Trust nothing. When you consider your workforce, applications, and devices as resources where trust has to first be established, enforced, and continually verified, you make it harder for hackers to breach and attack your network.

 

What is Endpoint Security?

Endpoint security combines preventative protection with a new breed of continuous detection and response capabilities. Using cloud-based analytics, it eliminates bloated agents from consuming valuable CPU resources so employees can get their work done and businesses remain protected.

Endpoint protection systems are designed to quickly detect, analyze, block, and contain attacks in progress. To do this, they need to collaborate with each other, and with other security technologies, to give administrators visibility into advanced threats to speed detection and remediation response times.

How Does an Endpoint Security Solution Work?

An endpoint security solution includes continuous monitoring, rapid time to detection, and architectural integrations.
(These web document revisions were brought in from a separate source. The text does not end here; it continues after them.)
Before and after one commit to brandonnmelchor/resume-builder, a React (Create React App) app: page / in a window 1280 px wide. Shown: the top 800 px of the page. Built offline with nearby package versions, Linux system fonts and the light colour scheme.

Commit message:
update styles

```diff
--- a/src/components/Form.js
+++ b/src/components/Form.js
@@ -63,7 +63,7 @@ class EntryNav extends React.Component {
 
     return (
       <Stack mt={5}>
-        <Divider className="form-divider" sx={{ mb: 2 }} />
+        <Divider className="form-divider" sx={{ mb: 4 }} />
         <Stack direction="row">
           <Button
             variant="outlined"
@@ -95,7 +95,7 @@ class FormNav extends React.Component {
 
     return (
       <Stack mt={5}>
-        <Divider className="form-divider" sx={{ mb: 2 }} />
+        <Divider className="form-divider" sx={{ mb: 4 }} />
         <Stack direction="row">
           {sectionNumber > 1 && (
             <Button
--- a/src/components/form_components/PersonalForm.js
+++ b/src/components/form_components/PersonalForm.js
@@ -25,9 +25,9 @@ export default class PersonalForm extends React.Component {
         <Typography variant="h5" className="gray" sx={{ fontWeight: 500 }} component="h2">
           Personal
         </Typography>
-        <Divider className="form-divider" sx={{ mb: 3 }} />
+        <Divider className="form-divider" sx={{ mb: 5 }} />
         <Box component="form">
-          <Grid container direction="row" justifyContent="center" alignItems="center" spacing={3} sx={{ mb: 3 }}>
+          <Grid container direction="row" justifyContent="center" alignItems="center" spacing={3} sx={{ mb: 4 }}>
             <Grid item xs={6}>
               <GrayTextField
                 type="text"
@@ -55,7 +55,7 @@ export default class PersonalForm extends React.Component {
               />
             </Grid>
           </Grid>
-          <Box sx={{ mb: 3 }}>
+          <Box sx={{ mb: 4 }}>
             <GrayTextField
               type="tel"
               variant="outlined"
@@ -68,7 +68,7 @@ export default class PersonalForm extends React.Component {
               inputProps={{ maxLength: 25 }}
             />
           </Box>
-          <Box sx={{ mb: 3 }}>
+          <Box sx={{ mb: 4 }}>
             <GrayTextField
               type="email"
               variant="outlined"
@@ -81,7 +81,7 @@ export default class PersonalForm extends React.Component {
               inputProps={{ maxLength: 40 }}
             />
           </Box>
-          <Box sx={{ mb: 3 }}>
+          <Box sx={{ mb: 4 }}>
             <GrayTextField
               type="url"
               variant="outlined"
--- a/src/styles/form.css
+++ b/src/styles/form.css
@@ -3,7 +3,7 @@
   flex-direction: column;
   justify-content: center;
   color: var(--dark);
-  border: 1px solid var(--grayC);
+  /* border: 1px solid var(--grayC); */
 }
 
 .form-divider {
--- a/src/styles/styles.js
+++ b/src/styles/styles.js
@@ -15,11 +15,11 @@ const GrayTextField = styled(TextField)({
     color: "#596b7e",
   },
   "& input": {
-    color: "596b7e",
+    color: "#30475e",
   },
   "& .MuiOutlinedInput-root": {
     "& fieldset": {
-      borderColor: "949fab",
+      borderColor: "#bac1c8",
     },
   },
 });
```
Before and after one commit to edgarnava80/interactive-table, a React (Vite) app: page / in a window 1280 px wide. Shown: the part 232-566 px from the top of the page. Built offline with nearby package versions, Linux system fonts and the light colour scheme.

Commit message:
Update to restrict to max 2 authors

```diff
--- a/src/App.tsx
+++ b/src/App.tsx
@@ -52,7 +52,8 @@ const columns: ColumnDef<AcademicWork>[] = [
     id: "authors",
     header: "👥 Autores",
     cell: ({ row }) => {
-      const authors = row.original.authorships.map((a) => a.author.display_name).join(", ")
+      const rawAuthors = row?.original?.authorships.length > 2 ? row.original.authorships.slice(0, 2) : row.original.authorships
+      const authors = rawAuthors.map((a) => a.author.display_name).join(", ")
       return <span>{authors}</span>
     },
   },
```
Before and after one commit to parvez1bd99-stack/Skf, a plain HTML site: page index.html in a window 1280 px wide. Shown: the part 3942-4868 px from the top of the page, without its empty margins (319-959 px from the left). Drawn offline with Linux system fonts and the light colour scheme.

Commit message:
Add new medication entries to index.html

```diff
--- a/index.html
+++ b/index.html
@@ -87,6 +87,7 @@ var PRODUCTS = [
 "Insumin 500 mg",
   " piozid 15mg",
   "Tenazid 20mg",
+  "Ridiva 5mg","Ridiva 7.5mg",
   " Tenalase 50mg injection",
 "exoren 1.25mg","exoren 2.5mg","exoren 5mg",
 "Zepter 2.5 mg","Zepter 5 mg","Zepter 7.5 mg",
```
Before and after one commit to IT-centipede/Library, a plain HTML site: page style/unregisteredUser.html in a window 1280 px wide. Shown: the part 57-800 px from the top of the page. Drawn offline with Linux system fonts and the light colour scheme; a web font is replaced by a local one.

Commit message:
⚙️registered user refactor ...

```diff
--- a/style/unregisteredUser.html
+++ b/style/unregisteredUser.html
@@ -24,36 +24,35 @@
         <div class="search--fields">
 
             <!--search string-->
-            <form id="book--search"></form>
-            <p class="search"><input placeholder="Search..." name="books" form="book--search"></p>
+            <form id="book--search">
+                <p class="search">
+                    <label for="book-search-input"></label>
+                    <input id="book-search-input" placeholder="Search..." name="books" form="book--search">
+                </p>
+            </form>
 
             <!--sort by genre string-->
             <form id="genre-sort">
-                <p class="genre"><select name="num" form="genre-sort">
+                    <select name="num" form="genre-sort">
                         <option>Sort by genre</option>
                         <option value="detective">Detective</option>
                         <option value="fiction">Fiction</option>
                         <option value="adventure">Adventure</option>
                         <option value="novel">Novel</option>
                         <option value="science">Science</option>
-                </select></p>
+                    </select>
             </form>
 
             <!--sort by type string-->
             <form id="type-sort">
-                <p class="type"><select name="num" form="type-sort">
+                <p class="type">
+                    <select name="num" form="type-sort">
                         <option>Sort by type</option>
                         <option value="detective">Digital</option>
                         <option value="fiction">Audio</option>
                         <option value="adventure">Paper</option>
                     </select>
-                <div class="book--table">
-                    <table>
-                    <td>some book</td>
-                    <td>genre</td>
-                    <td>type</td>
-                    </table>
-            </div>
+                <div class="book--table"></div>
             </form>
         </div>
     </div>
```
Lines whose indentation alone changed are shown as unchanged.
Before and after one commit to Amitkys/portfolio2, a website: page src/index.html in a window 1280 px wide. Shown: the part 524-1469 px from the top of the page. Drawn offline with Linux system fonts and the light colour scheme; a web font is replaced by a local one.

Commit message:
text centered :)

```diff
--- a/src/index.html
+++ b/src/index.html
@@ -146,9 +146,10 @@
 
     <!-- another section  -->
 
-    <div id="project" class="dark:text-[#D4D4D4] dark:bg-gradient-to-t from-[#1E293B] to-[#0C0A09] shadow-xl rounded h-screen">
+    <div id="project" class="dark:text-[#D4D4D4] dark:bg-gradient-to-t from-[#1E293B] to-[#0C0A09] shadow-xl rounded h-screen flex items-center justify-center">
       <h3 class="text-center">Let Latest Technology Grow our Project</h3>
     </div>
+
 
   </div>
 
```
With threats continually increasing in sophistication and frequency, it is more important than ever to deploy an effective endpoint solution.

Endpoint security solutions take a cloud-based approach to endpoint security to instantly access the latest threat intelligence without requiring manual updates from security admins. This allows for faster and more automated responses. They continuously monitor all files and applications that enter your network and can scale and integrate into your existing environment.

Cloud solutions offer scalability and flexibility and are much easier to integrate and manage. There is also less overhead since there is no infrastructure to maintain and the installation process is faster and simpler.

 

Types of Endpoint Security

Attackers stay up to date on security trends to create stealthier attacks, rendering legacy antivirus obsolete. Endpoint security combines the preventive protection of an EPP solution as well as the detection and investigative features of an EDR.

Endpoint protection platform (EPP)

 

An EPP solution is a preventative tool that performs point-in-time protection by inspecting and scanning files once they enter a network. The most common endpoint protection is a traditional antivirus (AV) solution. An AV solution encompasses antimalware capabilities, which are mainly designed to protect against signature-based attacks. When a file enters your network, the AV solution will scan the file to see if the signature matches any malicious threats in a threat intelligence database.

 

Endpoint detection and remediation (EDR)

An EDR solution goes beyond simple point-in-time detection mechanisms. Instead, it continuously monitors all files and applications that enter a device. This means EDR solutions can provide more granular visibility and analysis for threat investigation. EDR solutions can also detect threats beyond just signature-based attacks. Fileless malware, ransomware, polymorphic attacks, and more can be detected using EDR solutions.

 

Extended detection and response (XDR)

Where EDR improved on malware detection over antivirus capabilities, XDR extends the range of EDR to encompass more deployed security solutions. XDR has a broader capability than EDR. It utilizes the latest and current technologies to provide higher visibility and collect and correlate threat information, while employing analytics and automation to help detect today's and future attacks.

 

IoT Network (Internet of Things)

Does your wireless network support IoT Initiatives and their associated technical requirements?

IoT requires a secure and scalable network. As more devices and sensors come online, you'll want to ensure that you have plenty of capacity, end-to-end security, and traffic segmentation.